False: COVID-19 vaccines did not kill 29,939 people in Europe
An image falsely claiming 29,939 people died in Europe due to COVID-19 vaccination has been widely shared in Europe.
For example, on Nov. 26, 2021, a Twitter user posted the image and tweeted in French “more than 10,000 deaths reported to date and more than 3 million adverse reactions in the EU alone.” Before this account was suspended, the post had 428 retweets and 515 likes.
The same image was shared multiple times on Twitter (here and here, for instance) and also on Facebook. It has spread across social media while some European countries have struggled to cope with the fifth wave of COVID-19 cases.
The image shows the logo of EudraVigilance, a system operated by the European Medicines Agency (EMA) with a database of alleged adverse reactions to authorized drugs and medicines in clinical trials. Healthcare workers and patients, or their relatives, can use it to report the suspected side effects of a drug, a treatment, or a vaccine.
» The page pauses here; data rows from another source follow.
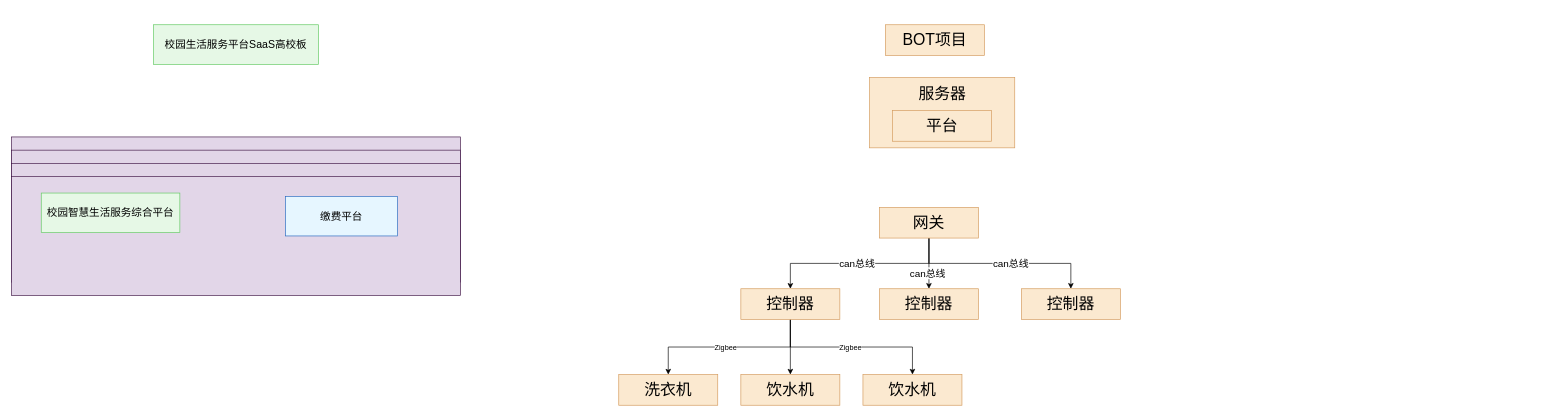
Earlier version of the draw.io diagram SaaS平台架构图.drawio (bzerozero7/test). Source tidied: cells renumbered, new cells numbered last; positions are measured from the earlier drawing's top-left corner, leaving out a move shared by most shapes. Both pictures are drawn from the tidied source at 66%, with x=0, y=0 at pixel (11, 24).
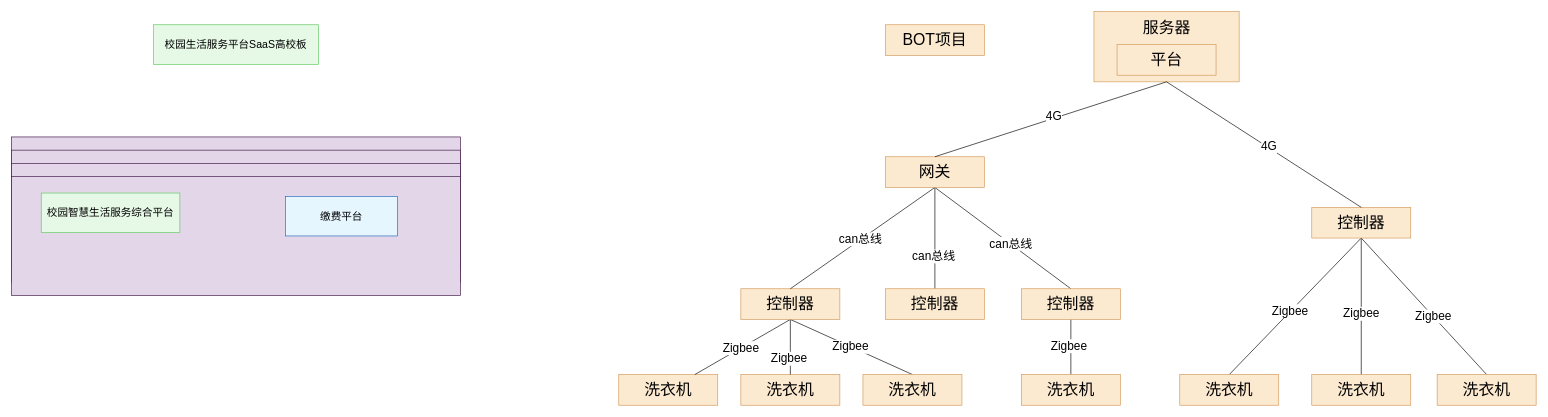
Above is the later version.

Commit message:
更新SaaS平台架构图.drawio

The change refers to these unchanged cells:
```xml
<mxCell id="11" value="&lt;span style=&quot;font-size: 24px;&quot;&gt;洗衣机&lt;/span&gt;" style="rounded=0;whiteSpace=wrap;html=1;fillColor=#FBE9D0;strokeColor=#D49A5C;" parent="1" vertex="1">
  <mxGeometry x="920" y="530" width="150" height="46.5" as="geometry" />
</mxCell>
<mxCell id="18" value="&lt;span style=&quot;font-size: 24px;&quot;&gt;控制器&lt;/span&gt;" style="rounded=0;whiteSpace=wrap;html=1;fillColor=#FBE9D0;strokeColor=#D49A5C;" parent="1" vertex="1">
  <mxGeometry x="1105" y="400" width="150" height="46.5" as="geometry" />
</mxCell>
```

The edit, as a diff of the source:
```diff
@@
-    <mxCell id="2" style="rounded=0;whiteSpace=wrap;html=1;fillColor=#FBE9D0;strokeColor=#D49A5C;" parent="1" vertex="1">
-      <mxGeometry x="1300" y="80" width="220" height="106.5" as="geometry" />
-    </mxCell>
@@
-    <mxCell id="12" value="&lt;span style=&quot;font-size: 24px;&quot;&gt;饮水机&lt;/span&gt;" style="rounded=0;whiteSpace=wrap;html=1;fillColor=#FBE9D0;strokeColor=#D49A5C;" parent="1" vertex="1">
+    <mxCell id="12" value="&lt;span style=&quot;font-size: 24px;&quot;&gt;洗衣机&lt;/span&gt;" style="rounded=0;whiteSpace=wrap;html=1;fillColor=#FBE9D0;strokeColor=#D49A5C;" parent="1" vertex="1">
       <mxGeometry x="1105" y="530" width="150" height="46.5" as="geometry" />
     </mxCell>
-    <mxCell id="13" style="edgeStyle=orthogonalEdgeStyle;rounded=0;jettySize=auto;html=1;exitX=0.5;exitY=1;exitDx=0;exitDy=0;" parent="1" edge="1" source="18" target="11">
+    <mxCell id="13" style="rounded=0;jettySize=auto;html=1;exitX=0.5;exitY=1;exitDx=0;exitDy=0;endArrow=none;endFill=0;" parent="1" edge="1" source="18" target="11">
       <mxGeometry relative="1" as="geometry" />
     </mxCell>
-    <mxCell id="14" value="Zigbee" style="edgeLabel;html=1;align=center;verticalAlign=middle;" parent="13" vertex="1">
+    <mxCell id="14" value="&lt;font&gt;Zigbee&lt;/font&gt;" style="edgeLabel;html=1;align=center;verticalAlign=middle;fontSize=18;" parent="13" vertex="1">
       <mxGeometry x="0.04" relative="1" as="geometry" />
     </mxCell>
-    <mxCell id="15" style="edgeStyle=orthogonalEdgeStyle;rounded=0;jettySize=auto;html=1;exitX=0.5;exitY=1;exitDx=0;exitDy=0;entryX=0.5;entryY=0;entryDx=0;entryDy=0;" parent="1" edge="1" source="18" target="12">
+    <mxCell id="15" style="rounded=0;jettySize=auto;html=1;exitX=0.5;exitY=1;exitDx=0;exitDy=0;entryX=0.5;entryY=0;entryDx=0;entryDy=0;endArrow=none;endFill=0;" parent="1" edge="1" source="18" target="12">
       <mxGeometry relative="1" as="geometry" />
     </mxCell>
+    <mxCell id="31" value="&lt;font&gt;Zigbee&lt;/font&gt;" style="edgeLabel;html=1;align=center;verticalAlign=middle;fontSize=18;" parent="15" vertex="1">
+      <mxGeometry x="0.41" y="-3" relative="1" as="geometry" />
+    </mxCell>
-    <mxCell id="16" style="edgeStyle=orthogonalEdgeStyle;rounded=0;jettySize=auto;html=1;exitX=0.5;exitY=1;exitDx=0;exitDy=0;entryX=0.5;entryY=0;entryDx=0;entryDy=0;" parent="1" edge="1" source="18" target="30">
+    <mxCell id="16" style="rounded=0;jettySize=auto;html=1;exitX=0.5;exitY=1;exitDx=0;exitDy=0;entryX=0.5;entryY=0;entryDx=0;entryDy=0;endArrow=none;endFill=0;" parent="1" edge="1" source="18" target="30">
       <mxGeometry relative="1" as="geometry" />
     </mxCell>
-    <mxCell id="17" value="Zigbee" style="edgeLabel;html=1;align=center;verticalAlign=middle;" parent="16" vertex="1">
+    <mxCell id="17" value="&lt;font&gt;Zigbee&lt;/font&gt;" style="edgeLabel;html=1;align=center;verticalAlign=middle;fontSize=18;" parent="16" vertex="1">
       <mxGeometry x="-0.02" relative="1" as="geometry" />
     </mxCell>
@@
-    <mxCell id="19" style="edgeStyle=orthogonalEdgeStyle;rounded=0;jettySize=auto;html=1;exitX=0.5;exitY=1;exitDx=0;exitDy=0;entryX=0.5;entryY=0;entryDx=0;entryDy=0;" parent="1" edge="1" source="25" target="18">
+    <mxCell id="19" style="rounded=0;jettySize=auto;html=1;exitX=0.5;exitY=1;exitDx=0;exitDy=0;entryX=0.5;entryY=0;entryDx=0;entryDy=0;endArrow=none;endFill=0;" parent="1" edge="1" source="25" target="18">
       <mxGeometry relative="1" as="geometry" />
     </mxCell>
-    <mxCell id="20" value="can总线" style="edgeLabel;html=1;align=center;verticalAlign=middle;fontSize=15;" parent="19" vertex="1">
+    <mxCell id="20" value="can总线" style="edgeLabel;html=1;align=center;verticalAlign=middle;fontSize=18;" parent="19" vertex="1">
       <mxGeometry x="0.03" y="-1" relative="1" as="geometry" />
     </mxCell>
-    <mxCell id="21" style="edgeStyle=orthogonalEdgeStyle;rounded=0;jettySize=auto;html=1;exitX=0.5;exitY=1;exitDx=0;exitDy=0;entryX=0.5;entryY=0;entryDx=0;entryDy=0;" parent="1" edge="1" source="25" target="28">
+    <mxCell id="21" style="rounded=0;jettySize=auto;html=1;exitX=0.5;exitY=1;exitDx=0;exitDy=0;entryX=0.5;entryY=0;entryDx=0;entryDy=0;endArrow=none;endFill=0;" parent="1" edge="1" source="25" target="28">
       <mxGeometry relative="1" as="geometry" />
     </mxCell>
-    <mxCell id="22" value="&lt;font style=&quot;font-size: 15px;&quot;&gt;can总线&lt;/font&gt;" style="edgeLabel;html=1;align=center;verticalAlign=middle;" parent="21" vertex="1">
+    <mxCell id="22" value="&lt;font&gt;can总线&lt;/font&gt;" style="edgeLabel;html=1;align=center;verticalAlign=middle;fontSize=18;" parent="21" vertex="1">
       <mxGeometry x="0.36" y="-3" relative="1" as="geometry" />
     </mxCell>
-    <mxCell id="23" style="edgeStyle=orthogonalEdgeStyle;rounded=0;jettySize=auto;html=1;exitX=0.5;exitY=1;exitDx=0;exitDy=0;entryX=0.5;entryY=0;entryDx=0;entryDy=0;" parent="1" edge="1" source="25" target="29">
+    <mxCell id="23" style="rounded=0;jettySize=auto;html=1;exitX=0.5;exitY=1;exitDx=0;exitDy=0;entryX=0.5;entryY=0;entryDx=0;entryDy=0;endArrow=none;endFill=0;" parent="1" edge="1" source="25" target="29">
       <mxGeometry relative="1" as="geometry" />
     </mxCell>
-    <mxCell id="24" value="&lt;font style=&quot;font-size: 15px;&quot;&gt;can总线&lt;/font&gt;" style="edgeLabel;html=1;align=center;verticalAlign=middle;" parent="23" vertex="1">
+    <mxCell id="24" value="&lt;font&gt;can总线&lt;/font&gt;" style="edgeLabel;html=1;align=center;verticalAlign=middle;fontSize=18;" parent="23" vertex="1">
       <mxGeometry x="0.11" relative="1" as="geometry" />
     </mxCell>
     <mxCell id="25" value="&lt;span style=&quot;font-size: 24px;&quot;&gt;网关&lt;/span&gt;" style="rounded=0;whiteSpace=wrap;html=1;fillColor=#FBE9D0;strokeColor=#D49A5C;" parent="1" vertex="1">
-      <mxGeometry x="1315" y="276.7" width="150" height="46.5" as="geometry" />
+      <mxGeometry x="1324" y="200" width="150" height="46.5" as="geometry" />
     </mxCell>
+    <mxCell id="28" value="&lt;span style=&quot;font-size: 24px;&quot;&gt;控制器&lt;/span&gt;" style="rounded=0;whiteSpace=wrap;html=1;fillColor=#FBE9D0;strokeColor=#D49A5C;" parent="1" vertex="1">
+      <mxGeometry x="1324" y="400" width="150" height="46.5" as="geometry" />
+    </mxCell>
+    <mxCell id="32" style="rounded=0;jettySize=auto;html=1;exitX=0.5;exitY=1;exitDx=0;exitDy=0;entryX=0.5;entryY=0;entryDx=0;entryDy=0;endArrow=none;endFill=0;" parent="1" edge="1" source="29" target="34">
+      <mxGeometry relative="1" as="geometry" />
+    </mxCell>
+    <mxCell id="33" value="&lt;font&gt;Zigbee&lt;/font&gt;" style="edgeLabel;html=1;align=center;verticalAlign=middle;fontSize=18;" parent="32" vertex="1">
+      <mxGeometry x="-0.05" y="-4" relative="1" as="geometry" />
+    </mxCell>
+    <mxCell id="29" value="&lt;span style=&quot;font-size: 24px;&quot;&gt;控制器&lt;/span&gt;" style="rounded=0;whiteSpace=wrap;html=1;fillColor=#FBE9D0;strokeColor=#D49A5C;" parent="1" vertex="1">
+      <mxGeometry x="1530" y="400" width="150" height="46.5" as="geometry" />
+    </mxCell>
+    <mxCell id="30" value="&lt;span style=&quot;font-size: 24px;&quot;&gt;洗衣机&lt;/span&gt;" style="rounded=0;whiteSpace=wrap;html=1;fillColor=#FBE9D0;strokeColor=#D49A5C;" parent="1" vertex="1">
+      <mxGeometry x="1290" y="530" width="150" height="46.5" as="geometry" />
+    </mxCell>
+    <mxCell id="34" value="&lt;span style=&quot;font-size: 24px;&quot;&gt;洗衣机&lt;/span&gt;" style="rounded=0;whiteSpace=wrap;html=1;fillColor=#FBE9D0;strokeColor=#D49A5C;" parent="1" vertex="1">
+      <mxGeometry x="1530" y="530" width="150" height="46.5" as="geometry" />
+    </mxCell>
+    <mxCell id="35" style="group;" parent="1" vertex="1">
+      <mxGeometry x="1640" y="-20" width="220" height="106.5" as="geometry" />
+    </mxCell>
+    <mxCell id="2" style="rounded=0;whiteSpace=wrap;html=1;fillColor=#FBE9D0;strokeColor=#D49A5C;" parent="35" vertex="1">
+      <mxGeometry width="220" height="106.5" as="geometry" />
+    </mxCell>
-    <mxCell id="26" value="&lt;span style=&quot;font-size: 24px;&quot;&gt;平台&lt;/span&gt;" style="rounded=0;whiteSpace=wrap;html=1;fillColor=#FBE9D0;strokeColor=#D49A5C;" parent="1" vertex="1">
-      <mxGeometry x="1335" y="130" width="150" height="46.5" as="geometry" />
+    <mxCell id="26" value="&lt;span style=&quot;font-size: 24px;&quot;&gt;平台&lt;/span&gt;" style="rounded=0;whiteSpace=wrap;html=1;fillColor=#FBE9D0;strokeColor=#D49A5C;" parent="35" vertex="1">
+      <mxGeometry x="35" y="50" width="150" height="46.5" as="geometry" />
     </mxCell>
-    <mxCell id="27" value="&lt;font style=&quot;font-size: 24px;&quot;&gt;服务器&lt;/font&gt;" style="text;html=1;whiteSpace=wrap;strokeColor=none;fillColor=none;align=center;verticalAlign=middle;rounded=0;" parent="1" vertex="1">
-      <mxGeometry x="1367.5" y="90" width="85" height="30" as="geometry" />
+    <mxCell id="27" value="&lt;font style=&quot;font-size: 24px;&quot;&gt;服务器&lt;/font&gt;" style="text;html=1;whiteSpace=wrap;strokeColor=none;fillColor=none;align=center;verticalAlign=middle;rounded=0;" parent="35" vertex="1">
+      <mxGeometry x="67.5" y="10" width="85" height="30" as="geometry" />
     </mxCell>
-    <mxCell id="28" value="&lt;span style=&quot;font-size: 24px;&quot;&gt;控制器&lt;/span&gt;" style="rounded=0;whiteSpace=wrap;html=1;fillColor=#FBE9D0;strokeColor=#D49A5C;" parent="1" vertex="1">
-      <mxGeometry x="1315" y="400" width="150" height="46.5" as="geometry" />
-    </mxCell>
-    <mxCell id="29" value="&lt;span style=&quot;font-size: 24px;&quot;&gt;控制器&lt;/span&gt;" style="rounded=0;whiteSpace=wrap;html=1;fillColor=#FBE9D0;strokeColor=#D49A5C;" parent="1" vertex="1">
-      <mxGeometry x="1530" y="400" width="150" height="46.5" as="geometry" />
-    </mxCell>
-    <mxCell id="30" value="&lt;span style=&quot;font-size: 24px;&quot;&gt;饮水机&lt;/span&gt;" style="rounded=0;whiteSpace=wrap;html=1;fillColor=#FBE9D0;strokeColor=#D49A5C;" parent="1" vertex="1">
-      <mxGeometry x="1290" y="530" width="150" height="46.5" as="geometry" />
-    </mxCell>
+    <mxCell id="36" style="rounded=0;jettySize=auto;html=1;exitX=0.5;exitY=1;exitDx=0;exitDy=0;entryX=0.5;entryY=0;entryDx=0;entryDy=0;endArrow=none;endFill=0;" parent="1" edge="1" source="42" target="43">
+      <mxGeometry relative="1" as="geometry" />
+    </mxCell>
+    <mxCell id="37" value="&lt;font style=&quot;font-size: 18px;&quot;&gt;Zigbee&lt;/font&gt;" style="edgeLabel;html=1;align=center;verticalAlign=middle;" parent="36" vertex="1">
+      <mxGeometry x="0.08" y="-1" relative="1" as="geometry" />
+    </mxCell>
+    <mxCell id="38" style="rounded=0;jettySize=auto;html=1;exitX=0.5;exitY=1;exitDx=0;exitDy=0;entryX=0.5;entryY=0;entryDx=0;entryDy=0;endArrow=none;endFill=0;" parent="1" edge="1" source="42" target="44">
+      <mxGeometry relative="1" as="geometry" />
+    </mxCell>
+    <mxCell id="39" value="&lt;font style=&quot;font-size: 18px;&quot;&gt;Zigbee&lt;/font&gt;" style="edgeLabel;html=1;align=center;verticalAlign=middle;" parent="38" vertex="1">
+      <mxGeometry x="0.1" y="-1" relative="1" as="geometry" />
+    </mxCell>
+    <mxCell id="40" style="rounded=0;jettySize=auto;html=1;exitX=0.5;exitY=1;exitDx=0;exitDy=0;entryX=0.5;entryY=0;entryDx=0;entryDy=0;endArrow=none;endFill=0;" parent="1" edge="1" source="42" target="45">
+      <mxGeometry relative="1" as="geometry" />
+    </mxCell>
+    <mxCell id="41" value="&lt;font style=&quot;font-size: 18px;&quot;&gt;Zigbee&lt;/font&gt;" style="edgeLabel;html=1;align=center;verticalAlign=middle;" parent="40" vertex="1">
+      <mxGeometry x="0.15" relative="1" as="geometry" />
+    </mxCell>
+    <mxCell id="42" value="&lt;span style=&quot;font-size: 24px;&quot;&gt;控制器&lt;/span&gt;" style="rounded=0;whiteSpace=wrap;html=1;fillColor=#FBE9D0;strokeColor=#D49A5C;" parent="1" vertex="1">
+      <mxGeometry x="1970" y="276.7" width="150" height="46.5" as="geometry" />
+    </mxCell>
+    <mxCell id="43" value="&lt;span style=&quot;font-size: 24px;&quot;&gt;洗衣机&lt;/span&gt;" style="rounded=0;whiteSpace=wrap;html=1;fillColor=#FBE9D0;strokeColor=#D49A5C;" parent="1" vertex="1">
+      <mxGeometry x="1770" y="530" width="150" height="46.5" as="geometry" />
+    </mxCell>
+    <mxCell id="44" value="&lt;span style=&quot;font-size: 24px;&quot;&gt;洗衣机&lt;/span&gt;" style="rounded=0;whiteSpace=wrap;html=1;fillColor=#FBE9D0;strokeColor=#D49A5C;" parent="1" vertex="1">
+      <mxGeometry x="1970" y="530" width="150" height="46.5" as="geometry" />
+    </mxCell>
+    <mxCell id="45" value="&lt;span style=&quot;font-size: 24px;&quot;&gt;洗衣机&lt;/span&gt;" style="rounded=0;whiteSpace=wrap;html=1;fillColor=#FBE9D0;strokeColor=#D49A5C;" parent="1" vertex="1">
+      <mxGeometry x="2160" y="530" width="150" height="46.5" as="geometry" />
+    </mxCell>
+    <mxCell id="46" style="rounded=0;jettySize=auto;html=1;exitX=0.5;exitY=1;exitDx=0;exitDy=0;entryX=0.5;entryY=0;entryDx=0;entryDy=0;endArrow=none;endFill=0;" parent="1" edge="1" source="2" target="42">
+      <mxGeometry relative="1" as="geometry" />
+    </mxCell>
+    <mxCell id="47" value="&lt;font style=&quot;font-size: 18px;&quot;&gt;4G&lt;/font&gt;" style="edgeLabel;html=1;align=center;verticalAlign=middle;" parent="46" vertex="1">
+      <mxGeometry x="0.04" y="1" relative="1" as="geometry" />
+    </mxCell>
+    <mxCell id="48" style="rounded=0;jettySize=auto;html=1;exitX=0.5;exitY=1;exitDx=0;exitDy=0;entryX=0.5;entryY=0;entryDx=0;entryDy=0;endArrow=none;endFill=0;" parent="1" edge="1" source="2" target="25">
+      <mxGeometry relative="1" as="geometry" />
+    </mxCell>
+    <mxCell id="49" value="&lt;font style=&quot;font-size: 18px;&quot;&gt;4G&lt;/font&gt;" style="edgeLabel;html=1;align=center;verticalAlign=middle;" parent="48" vertex="1">
+      <mxGeometry x="-0.03" y="-3" relative="1" as="geometry" />
+    </mxCell>
```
The EudraVigilance website provides all reports of suspected side effects and deaths following vaccination with Moderna, Pfizer-BioNTech, AstraZeneca and Janssen – the COVID-19 vaccines allowed in Europe.
With the logo, the image in question seems to indicate EudraVigilance is the source of the number of deaths.
However, the database does not confirm the causes of deaths. It indicates a person passed away sometime after the individual was vaccinated but as the EudraVigilance website states, the data includes suspected side effects that are “not necessarily related to or caused by the medicine.”
It further explains that the cases reflect “the reporter’s observations and opinions” and not the results of medical analyses.
A disclaimer on cases related to COVID-19 vaccination reads:
“The information on this website does not reflect any confirmation of a potential link between the medicine and the observed effect(s).”
The misleading image says at the bottom, when translated to English, “In order to verify our words, you will find a tutorial to perform the calculation at this address” with a link to a website called “Reaction 19.”
The tutorial shows how to access the data, but it skips the part where one must accept the disclaimer stating that the database includes “suspected,” not confirmed, side effects and it does not indicate any causality.
The “Reaction 19” association was created in April 2020 by lawyer Carlo Alberto Brusa. The group says its mission is to defend “people’s rights following the measures taken by the French authorities and by the European Union and even by the world authorities to fight against the ‘pandemic’ of COVID-19” in French.
Its Facebook page has 111,448 subscribers and Alberto’s Twitter account has more than 67,000 followers. The association says it has 15 regional groups throughout France and an Italian group “Reaction 19 Italia”.
Anti-vaccine groups behind
Annie Lab’s investigation reveals that the image in question is taken from a 10-page booklet entitled “Retrouver le bon sens,” which means “Find Common Sense” in English.
The booklet casts doubts on the existence of the pandemic, claims COVID-19 vaccines are responsible for deaths and pericarditis, and questions the effectiveness of wearing masks.
On Nov. 19, a message on the Telegram channel called “CanulariumTV – Le Comptoir Des Complots / le Chat” shared a post introducing the booklet and has been viewed over 6,000 times.
The booklet was also shared in its entirety on Facebook on Nov. 20 by the page “Rodrigues fait sa pub.” While this Facebook page was created in 2014 and claims to promote the economic activity of the merchants of the island of Rodrigues in the Indian Ocean, it also shares a lot of anti-COVID vaccine content.
In fact, EudraVigilance data are often misused by the anti-vaccine community to demonstrate the supposed danger of inoculation although their claims are often swiftly debunked — for example, by the French media Libération and Le Figaro. International fact checkers like Reuters and AFP also examined similar contents.
Several adverse reactions have been documented since the COVID vaccine deployment around the world, such as thrombosis with thrombocytopenia syndrome (TTS) and Guillain-Barré syndrome, which, in some cases, resulted in fatal outcomes.
According to reports from the Agence Nationale de Sécurité du Médicament (ANSM), the French health authority, there is no known death caused by Pfizer-BioNTech or Moderna vaccines in France as of this writing. The EMA maintains the benefits of the vaccines against COVID-19 continue to outweigh the risks.